“The Inquiries, Complaints and Reports committee of the College of Physicians and Surgeons of Ontario has also referred to the Discipline Committee the allegation that Dr. Wong is incompetent as defined by subsection 52(1) of the Health Professions Procedural Code, which is Schedule 2 to the Regulated Health Professions Act, 1991, (“the Code”)” the notice says.

The hearing, which has not yet been scheduled, could result in the loss or suspension of Wong’s licence, or in a fine.

Wong says the complaint against him is politically motivated and the province is putting pressure on the college to act.

“It is a form of harassment,” he says. “I don’t think it’s come up too often when a complaint was not made by a patient, but by a politician.”

In its fiscal year 2010/11 budget, Ontario cancelled the diet allowance program, which provided additional benefits of up to $250 per month for 136 250 people on social assistance to buy healthy food because of their medical conditions. The province cited ballooning costs as the rationale for the cut, as the program’s price tag had swelled to $220 million in fiscal 2009/2010, up from $6 million in 2001/02.

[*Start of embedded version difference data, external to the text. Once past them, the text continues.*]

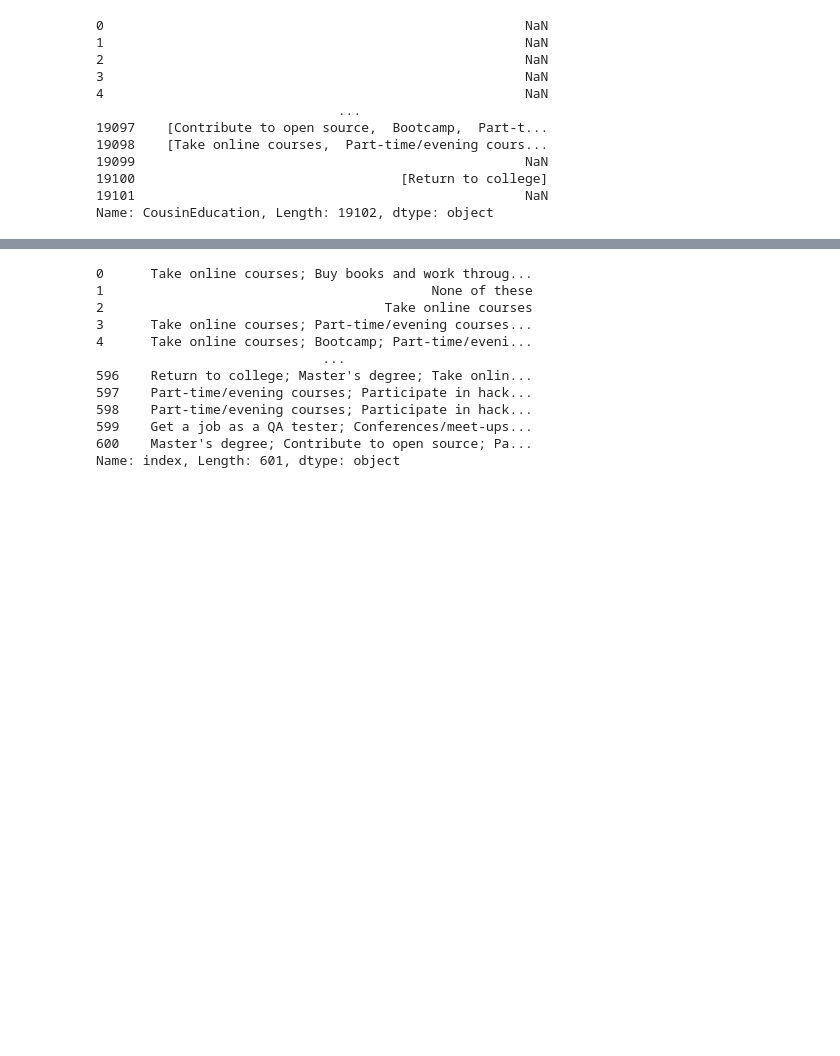
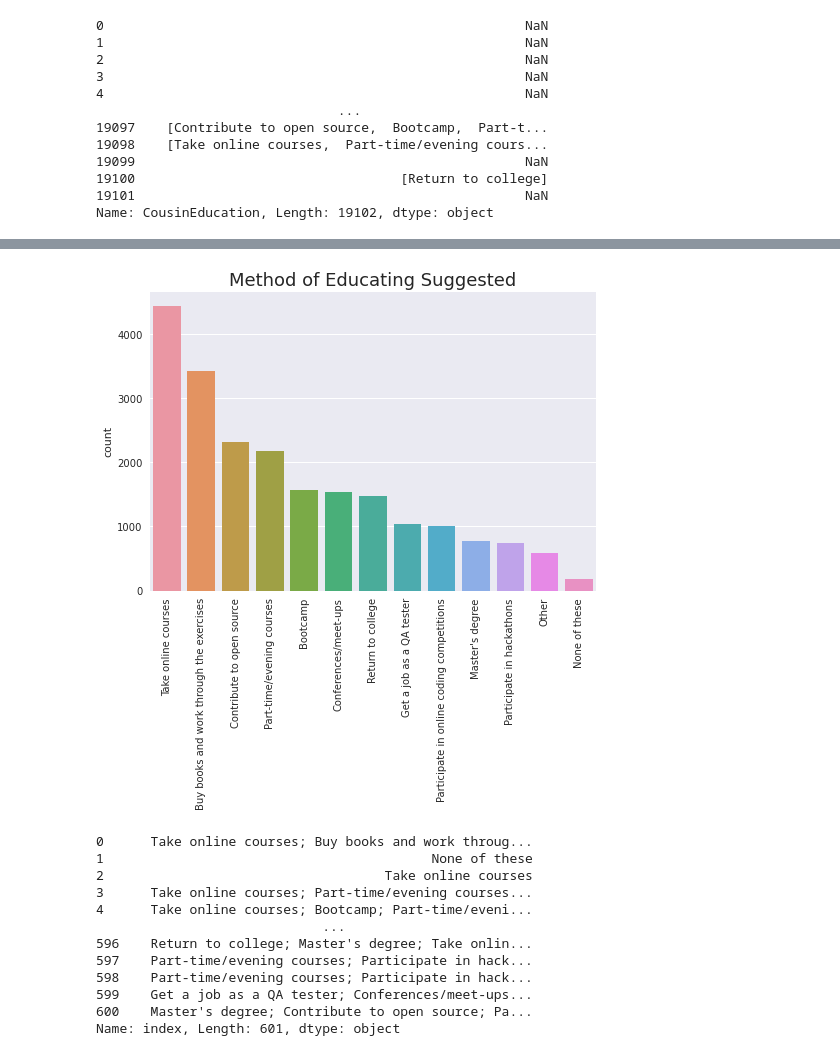
Before and after one commit to jrreda/Udacity, a Jupyter notebook: DSND/01 - Introduction to Data Science/1- The Data Science Process/How To Break Into the Field.ipynb, the cells around one changed output, grey strips where cells are left out. Cells and saved outputs as stored; diff of their text form; code cells hidden in the pictures; blank space fills up the shorter version.

```diff
--- a/DSND/01 - Introduction to Data Science/1- The Data Science Process/How To Break Into the Field.ipynb
+++ b/DSND/01 - Introduction to Data Science/1- The Data Science Process/How To Break Into the Field.ipynb
@@ -155,3 +207,15 @@ Name: CousinEducation, Length: 19102, dtype: object
+# %%
+with plt.style.context('seaborn'):
+    sns.countplot(df['CousinEducation'].dropna().str.cat(sep=';').replace('; ', ';').split(';'),
+                 order=['Take online courses', 'Buy books and work through the exercises',
+                        'Contribute to open source', 'Part-time/evening courses', 'Bootcamp',
+                        'Conferences/meet-ups', 'Return to college', 'Get a job as a QA tester',
+                        'Participate in online coding competitions', "Master's degree",
+                        'Participate in hackathons','Other', 'None of these'])
+    plt.xticks(rotation=90)
+    plt.title('Method of Educating Suggested', fontsize=18);
+# %% [output]
+[figure, added]
 # %%
 df['CousinEducation'].value_counts().reset_index()['index']
 # %% [output]
```
Also changed, not shown: parts of 7 cells of this notebook.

Community and Social Services Minister Madeleine Meilleur also cited an auditor general’s report saying the program was being abused. Meilleur noted that doctors and other health care professionals were signing the forms without properly examining clients.

Ford claims he has “no axes to grind” and says people often come to him with complaints, including health-related ones. He says he has never before gone to the college about a doctor and does not know if Wong improperly filled out forms. “Being the son of a [former] MPP [member of the provincial parliament] … and being close friends of the [federal] Finance Minister, Jim Flaherty — I think people know that I know how politics works. I know how to get things done and which departments to complain to,” he says.

Other physicians have spoken out against the cancellation of the diet allowances, arguing that it will cost the province more in the long-term because of the health consequences. They also say Wong cannot be held accountable for $200 million spent under the program.

“He is a very strong advocate for this,” says Dr. Gary Bloch, a family physician at St. Michael’s Hospital in Toronto and a member of Health Providers Against Poverty. “This is clearly an attempt to muzzle him. Luckily, he’s not someone who is easily muzzled. He has not drawn back from talking about this.”

That was evident in an Apr. 6 address that Wong gave at an event organized by the Ontario Public Interest Research Group to protest cuts to the program. “Income level is the best predictor of health,” he told the protesters. “For every rich person with diabetes, about 2.6 people will have diabetes. Large numbers of people die needlessly because of misguided provincial policies. More will die as [Ontario Premier Dalton] McGuinty’s misguided policies continue to suffocate the poor.”

Wong adds that caring for the less fortunate is a Canadian value. “My background is that I’ve seen enough to know the amount of money they [welfare recipients] were getting, around $500 [a month], isn’t going to carry them too far. I suppose I’m different than other people — I’m willing to take some risks. I’m willing to help them,” he says.


Articles from CMAJ : Canadian Medical Association Journal are provided here courtesy of Canadian Medical Association